══ Supplied records ══
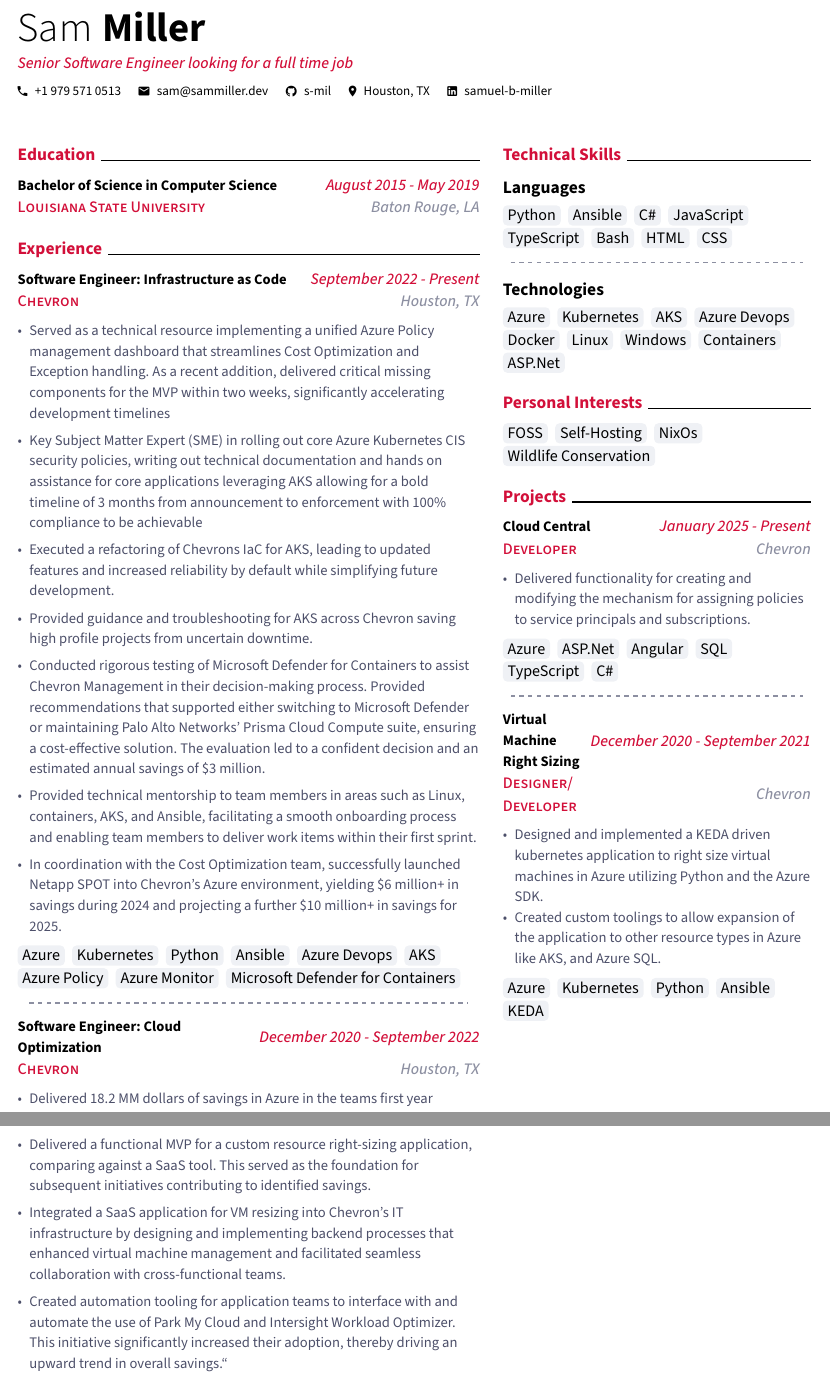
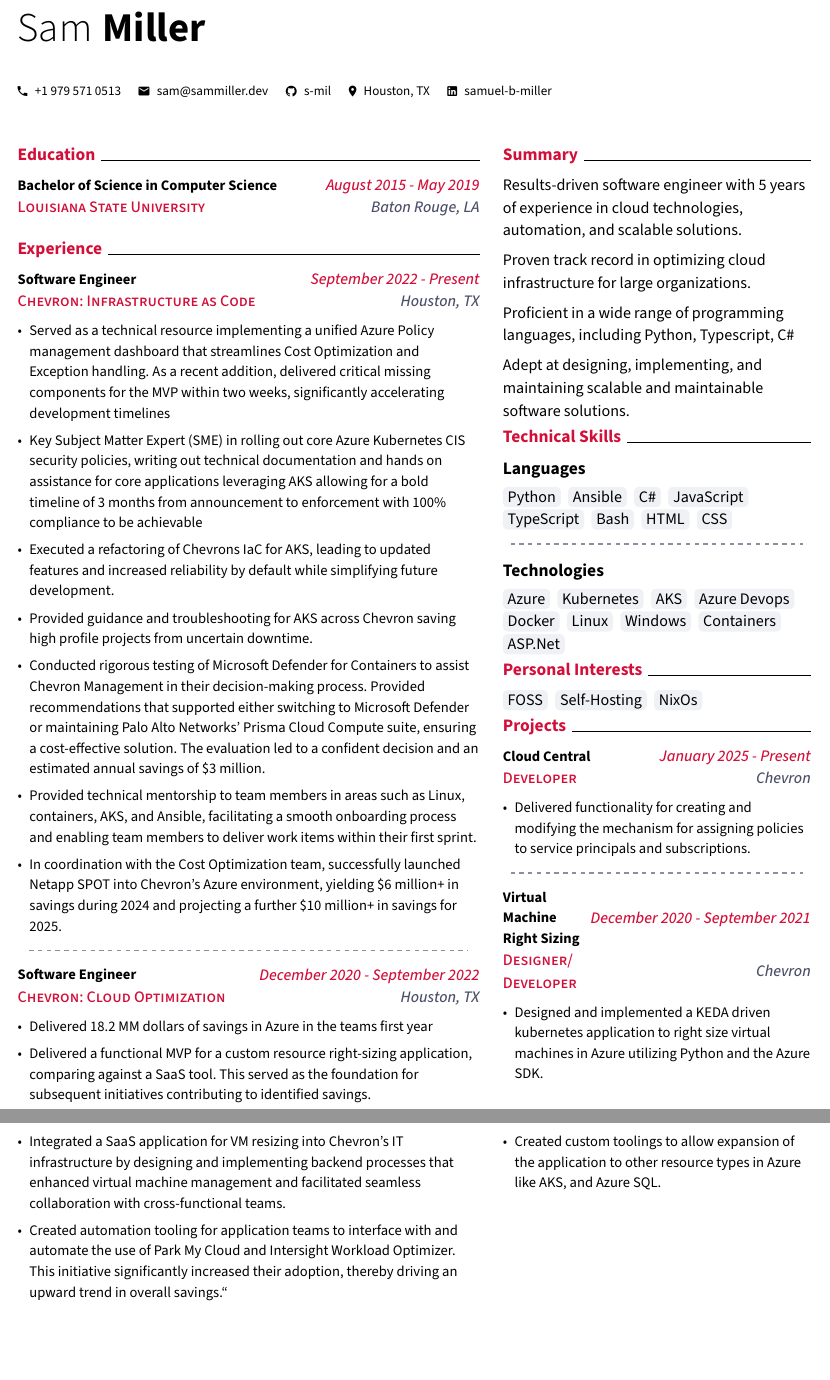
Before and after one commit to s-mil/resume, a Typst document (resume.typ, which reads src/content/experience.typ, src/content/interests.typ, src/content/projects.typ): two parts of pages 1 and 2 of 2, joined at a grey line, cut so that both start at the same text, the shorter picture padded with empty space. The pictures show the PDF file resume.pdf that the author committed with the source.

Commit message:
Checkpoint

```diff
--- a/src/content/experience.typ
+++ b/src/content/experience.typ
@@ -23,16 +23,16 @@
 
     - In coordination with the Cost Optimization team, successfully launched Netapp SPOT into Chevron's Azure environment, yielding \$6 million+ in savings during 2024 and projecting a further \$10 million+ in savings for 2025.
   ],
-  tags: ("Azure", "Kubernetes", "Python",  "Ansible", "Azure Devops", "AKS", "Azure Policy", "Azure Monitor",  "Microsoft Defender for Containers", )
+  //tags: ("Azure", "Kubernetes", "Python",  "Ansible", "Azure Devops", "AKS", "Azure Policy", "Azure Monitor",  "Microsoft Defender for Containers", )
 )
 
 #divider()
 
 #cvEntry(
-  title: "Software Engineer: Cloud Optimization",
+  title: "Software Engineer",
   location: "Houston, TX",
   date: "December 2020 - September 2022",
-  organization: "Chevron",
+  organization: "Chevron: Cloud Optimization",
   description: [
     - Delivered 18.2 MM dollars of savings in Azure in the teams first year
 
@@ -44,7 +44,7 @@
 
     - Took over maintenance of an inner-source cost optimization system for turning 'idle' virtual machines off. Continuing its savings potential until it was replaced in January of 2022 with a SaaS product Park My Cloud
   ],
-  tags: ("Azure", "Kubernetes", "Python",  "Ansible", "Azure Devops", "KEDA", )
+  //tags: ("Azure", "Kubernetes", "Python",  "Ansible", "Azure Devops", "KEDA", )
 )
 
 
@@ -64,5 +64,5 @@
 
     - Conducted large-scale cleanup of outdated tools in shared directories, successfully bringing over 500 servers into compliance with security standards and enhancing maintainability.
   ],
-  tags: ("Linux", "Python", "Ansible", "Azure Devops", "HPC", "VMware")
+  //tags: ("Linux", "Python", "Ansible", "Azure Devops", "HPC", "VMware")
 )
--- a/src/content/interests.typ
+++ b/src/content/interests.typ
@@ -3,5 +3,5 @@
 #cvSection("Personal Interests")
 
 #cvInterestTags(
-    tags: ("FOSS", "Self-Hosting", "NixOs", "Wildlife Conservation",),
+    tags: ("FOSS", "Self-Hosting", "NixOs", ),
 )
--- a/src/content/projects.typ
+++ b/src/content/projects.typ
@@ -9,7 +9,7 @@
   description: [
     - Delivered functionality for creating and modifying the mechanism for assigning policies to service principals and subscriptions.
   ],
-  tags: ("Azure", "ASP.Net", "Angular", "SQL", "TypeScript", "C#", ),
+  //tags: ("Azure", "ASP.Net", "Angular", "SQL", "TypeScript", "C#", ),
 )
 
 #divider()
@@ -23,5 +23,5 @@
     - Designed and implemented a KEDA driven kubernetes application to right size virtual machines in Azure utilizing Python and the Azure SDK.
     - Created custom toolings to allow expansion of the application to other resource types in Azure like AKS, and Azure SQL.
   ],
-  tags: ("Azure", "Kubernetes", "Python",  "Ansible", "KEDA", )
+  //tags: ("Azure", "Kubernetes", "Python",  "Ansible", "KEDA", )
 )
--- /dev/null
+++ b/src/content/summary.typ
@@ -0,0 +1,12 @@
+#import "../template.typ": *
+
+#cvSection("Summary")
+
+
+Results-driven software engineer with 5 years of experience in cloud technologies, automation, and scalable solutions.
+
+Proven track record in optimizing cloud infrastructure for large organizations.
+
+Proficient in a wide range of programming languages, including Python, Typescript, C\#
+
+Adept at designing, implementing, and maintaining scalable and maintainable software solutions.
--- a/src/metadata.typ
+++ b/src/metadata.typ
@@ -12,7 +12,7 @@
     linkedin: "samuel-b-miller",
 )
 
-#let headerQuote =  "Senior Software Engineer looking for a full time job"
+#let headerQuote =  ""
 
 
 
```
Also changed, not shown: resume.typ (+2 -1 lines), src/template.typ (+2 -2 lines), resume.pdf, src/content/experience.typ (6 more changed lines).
═══
══ Supplied records ══
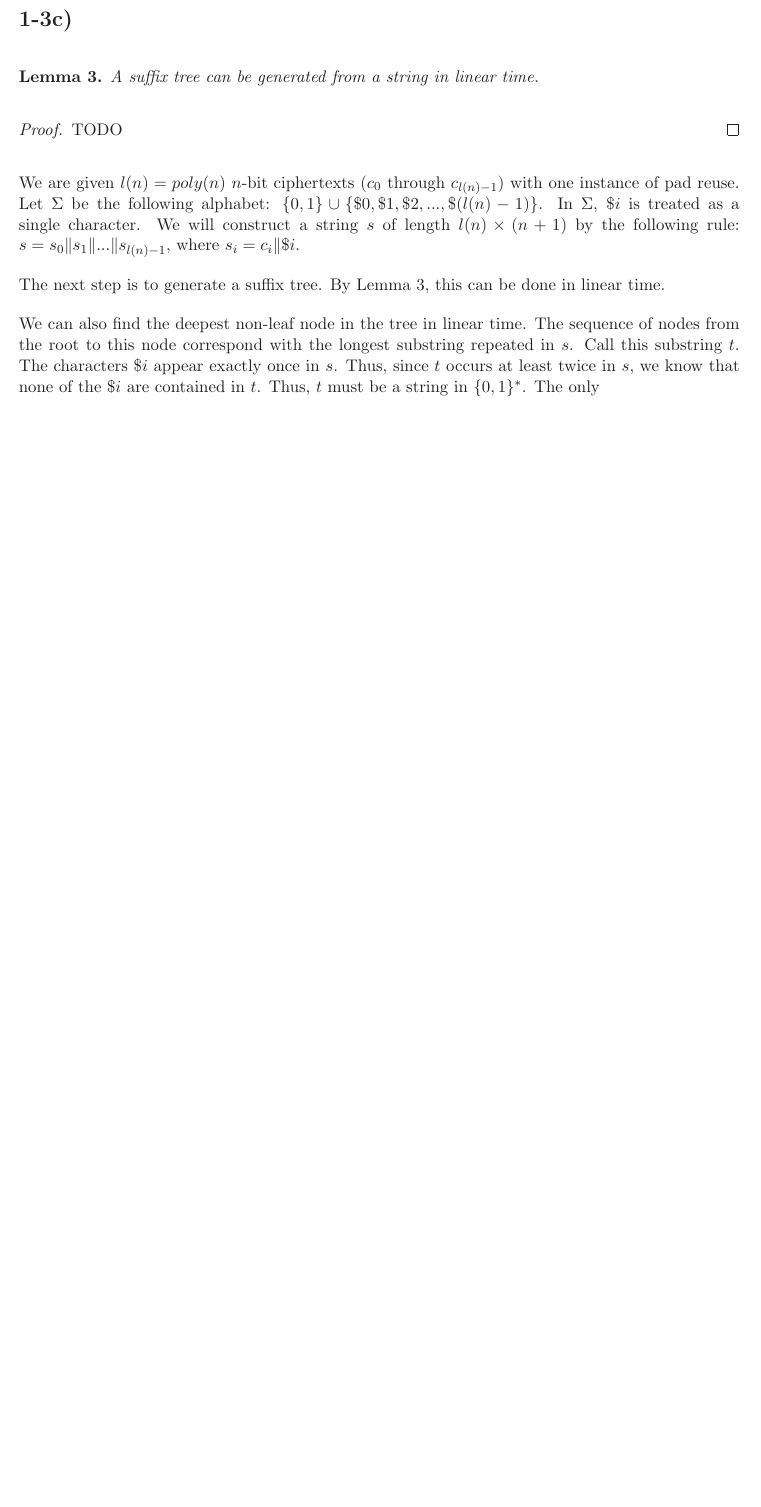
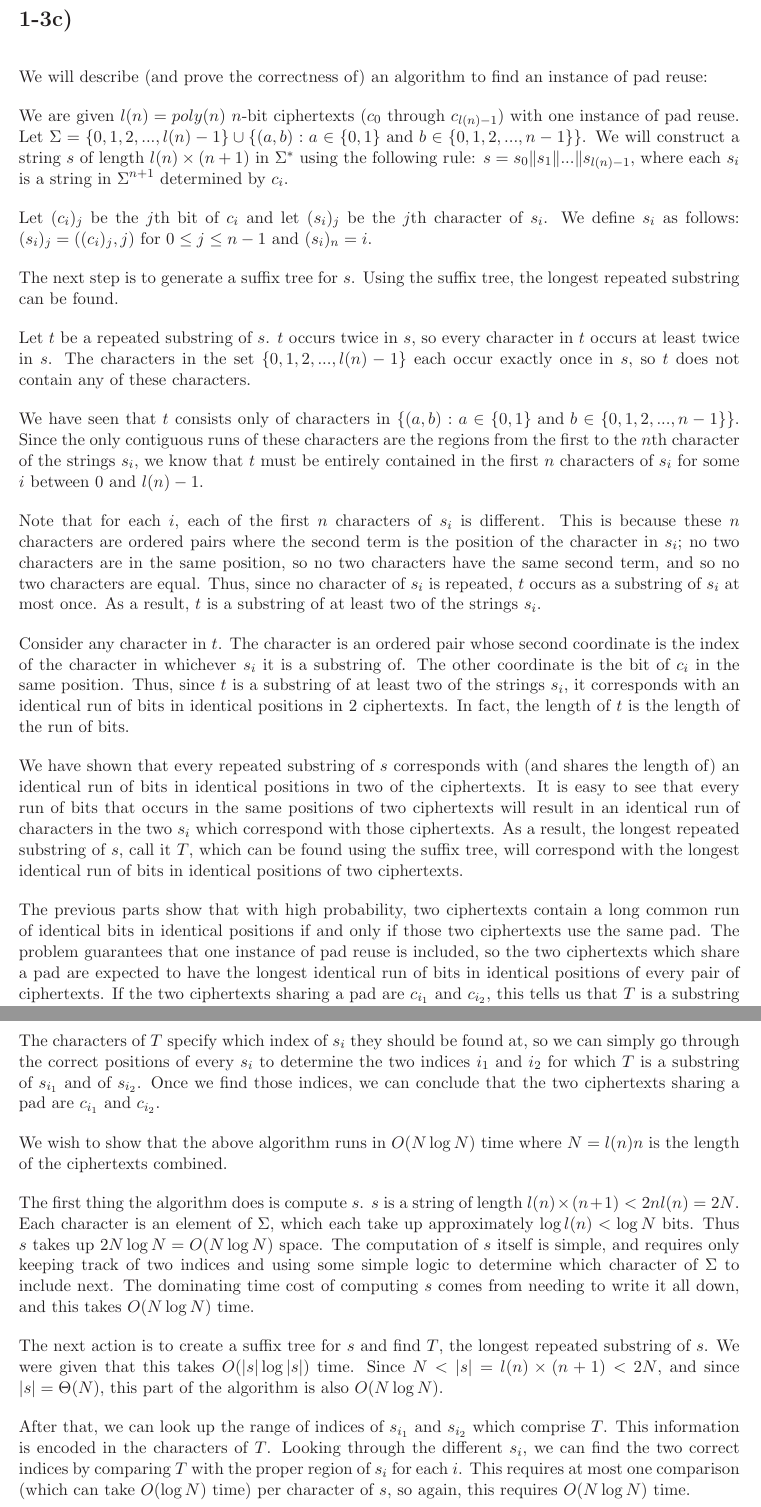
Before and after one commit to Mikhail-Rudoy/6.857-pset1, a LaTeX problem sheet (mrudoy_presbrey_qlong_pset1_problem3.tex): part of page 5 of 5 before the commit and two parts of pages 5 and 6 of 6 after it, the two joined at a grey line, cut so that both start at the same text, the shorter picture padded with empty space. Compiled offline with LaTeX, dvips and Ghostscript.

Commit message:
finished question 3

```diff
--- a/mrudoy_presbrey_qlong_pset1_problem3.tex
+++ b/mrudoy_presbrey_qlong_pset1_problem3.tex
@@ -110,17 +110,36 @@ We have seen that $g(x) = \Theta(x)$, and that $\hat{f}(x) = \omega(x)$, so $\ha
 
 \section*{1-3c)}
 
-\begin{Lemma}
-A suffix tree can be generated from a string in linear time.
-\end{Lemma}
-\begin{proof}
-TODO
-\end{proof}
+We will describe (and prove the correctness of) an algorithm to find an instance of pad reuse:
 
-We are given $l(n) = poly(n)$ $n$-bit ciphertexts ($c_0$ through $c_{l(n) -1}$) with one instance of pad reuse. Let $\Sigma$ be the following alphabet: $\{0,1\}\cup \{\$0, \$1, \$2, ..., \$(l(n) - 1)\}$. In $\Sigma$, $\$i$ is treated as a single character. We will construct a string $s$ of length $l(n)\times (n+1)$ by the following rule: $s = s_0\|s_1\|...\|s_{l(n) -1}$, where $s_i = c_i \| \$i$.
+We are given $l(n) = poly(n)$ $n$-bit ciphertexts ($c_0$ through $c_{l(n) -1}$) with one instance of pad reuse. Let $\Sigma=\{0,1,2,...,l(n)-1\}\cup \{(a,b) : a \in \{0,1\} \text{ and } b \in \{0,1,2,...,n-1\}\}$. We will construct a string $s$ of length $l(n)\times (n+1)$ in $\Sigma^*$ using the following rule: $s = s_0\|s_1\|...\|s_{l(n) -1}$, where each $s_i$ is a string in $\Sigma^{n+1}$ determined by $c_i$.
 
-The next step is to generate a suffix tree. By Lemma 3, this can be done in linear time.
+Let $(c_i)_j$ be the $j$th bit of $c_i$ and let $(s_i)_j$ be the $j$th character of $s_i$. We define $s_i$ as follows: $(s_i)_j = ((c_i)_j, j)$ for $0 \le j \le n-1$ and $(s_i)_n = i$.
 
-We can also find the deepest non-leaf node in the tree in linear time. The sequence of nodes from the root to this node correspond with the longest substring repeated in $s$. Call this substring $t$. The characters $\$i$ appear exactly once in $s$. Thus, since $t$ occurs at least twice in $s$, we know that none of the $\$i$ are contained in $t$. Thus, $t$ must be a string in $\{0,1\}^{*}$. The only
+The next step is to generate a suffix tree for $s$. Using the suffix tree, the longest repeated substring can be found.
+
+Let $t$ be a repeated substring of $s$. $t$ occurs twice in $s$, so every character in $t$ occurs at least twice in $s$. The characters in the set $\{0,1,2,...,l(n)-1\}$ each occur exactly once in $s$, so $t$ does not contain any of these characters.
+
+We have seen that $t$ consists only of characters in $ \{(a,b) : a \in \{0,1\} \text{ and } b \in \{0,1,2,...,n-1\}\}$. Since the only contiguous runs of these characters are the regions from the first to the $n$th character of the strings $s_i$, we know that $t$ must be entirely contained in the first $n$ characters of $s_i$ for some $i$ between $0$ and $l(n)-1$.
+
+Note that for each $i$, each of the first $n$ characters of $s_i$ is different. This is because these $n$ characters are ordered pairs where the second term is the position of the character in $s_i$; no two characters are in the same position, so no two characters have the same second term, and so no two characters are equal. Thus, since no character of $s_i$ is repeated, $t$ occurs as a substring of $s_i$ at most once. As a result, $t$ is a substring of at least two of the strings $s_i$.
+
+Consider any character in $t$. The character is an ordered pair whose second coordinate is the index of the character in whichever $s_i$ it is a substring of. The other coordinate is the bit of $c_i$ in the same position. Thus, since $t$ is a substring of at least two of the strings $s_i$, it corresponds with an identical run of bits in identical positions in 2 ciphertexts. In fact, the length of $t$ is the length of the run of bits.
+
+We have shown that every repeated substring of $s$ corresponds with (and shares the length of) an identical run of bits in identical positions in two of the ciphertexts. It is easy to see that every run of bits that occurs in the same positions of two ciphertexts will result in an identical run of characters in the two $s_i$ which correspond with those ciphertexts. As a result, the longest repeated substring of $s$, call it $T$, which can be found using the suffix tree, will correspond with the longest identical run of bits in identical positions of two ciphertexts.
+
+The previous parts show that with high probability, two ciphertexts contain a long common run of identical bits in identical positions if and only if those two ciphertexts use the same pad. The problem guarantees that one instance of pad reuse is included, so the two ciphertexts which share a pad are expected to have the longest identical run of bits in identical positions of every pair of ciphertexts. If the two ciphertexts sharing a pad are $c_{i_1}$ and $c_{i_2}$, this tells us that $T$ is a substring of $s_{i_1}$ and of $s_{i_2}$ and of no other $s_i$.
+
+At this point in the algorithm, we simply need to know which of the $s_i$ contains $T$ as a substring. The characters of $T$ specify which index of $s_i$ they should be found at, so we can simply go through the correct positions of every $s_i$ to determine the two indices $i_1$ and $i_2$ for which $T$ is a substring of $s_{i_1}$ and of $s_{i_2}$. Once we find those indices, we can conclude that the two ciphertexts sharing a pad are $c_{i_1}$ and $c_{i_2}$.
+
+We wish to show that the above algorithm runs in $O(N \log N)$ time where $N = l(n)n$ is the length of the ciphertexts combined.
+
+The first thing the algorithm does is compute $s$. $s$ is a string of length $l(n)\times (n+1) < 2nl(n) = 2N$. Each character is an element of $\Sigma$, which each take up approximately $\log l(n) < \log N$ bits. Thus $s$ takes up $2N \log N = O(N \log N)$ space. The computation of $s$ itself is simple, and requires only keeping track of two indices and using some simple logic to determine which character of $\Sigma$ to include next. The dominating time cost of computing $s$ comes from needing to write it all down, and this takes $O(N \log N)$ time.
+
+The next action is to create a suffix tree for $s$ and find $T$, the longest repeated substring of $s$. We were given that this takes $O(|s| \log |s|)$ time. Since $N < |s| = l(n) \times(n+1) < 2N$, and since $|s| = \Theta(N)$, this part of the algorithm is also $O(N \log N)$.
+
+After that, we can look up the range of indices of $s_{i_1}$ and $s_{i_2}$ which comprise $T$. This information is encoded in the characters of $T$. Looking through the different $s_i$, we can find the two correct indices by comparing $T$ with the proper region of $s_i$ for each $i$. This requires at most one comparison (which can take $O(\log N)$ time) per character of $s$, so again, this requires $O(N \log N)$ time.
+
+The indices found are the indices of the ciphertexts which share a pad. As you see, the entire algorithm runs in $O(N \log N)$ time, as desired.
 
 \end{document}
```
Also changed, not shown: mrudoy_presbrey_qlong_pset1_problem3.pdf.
═══
* Your goal
Out of the preceding entries, pull every line containing the string "KEDA".

* Result for this task
-  tags: ("Azure", "Kubernetes", "Python",  "Ansible", "Azure Devops", "KEDA", )
+  //tags: ("Azure", "Kubernetes", "Python",  "Ansible", "Azure Devops", "KEDA", )
     - Designed and implemented a KEDA driven kubernetes application to right size virtual machines in Azure utilizing Python and the Azure SDK.
-  tags: ("Azure", "Kubernetes", "Python",  "Ansible", "KEDA", )
+  //tags: ("Azure", "Kubernetes", "Python",  "Ansible", "KEDA", )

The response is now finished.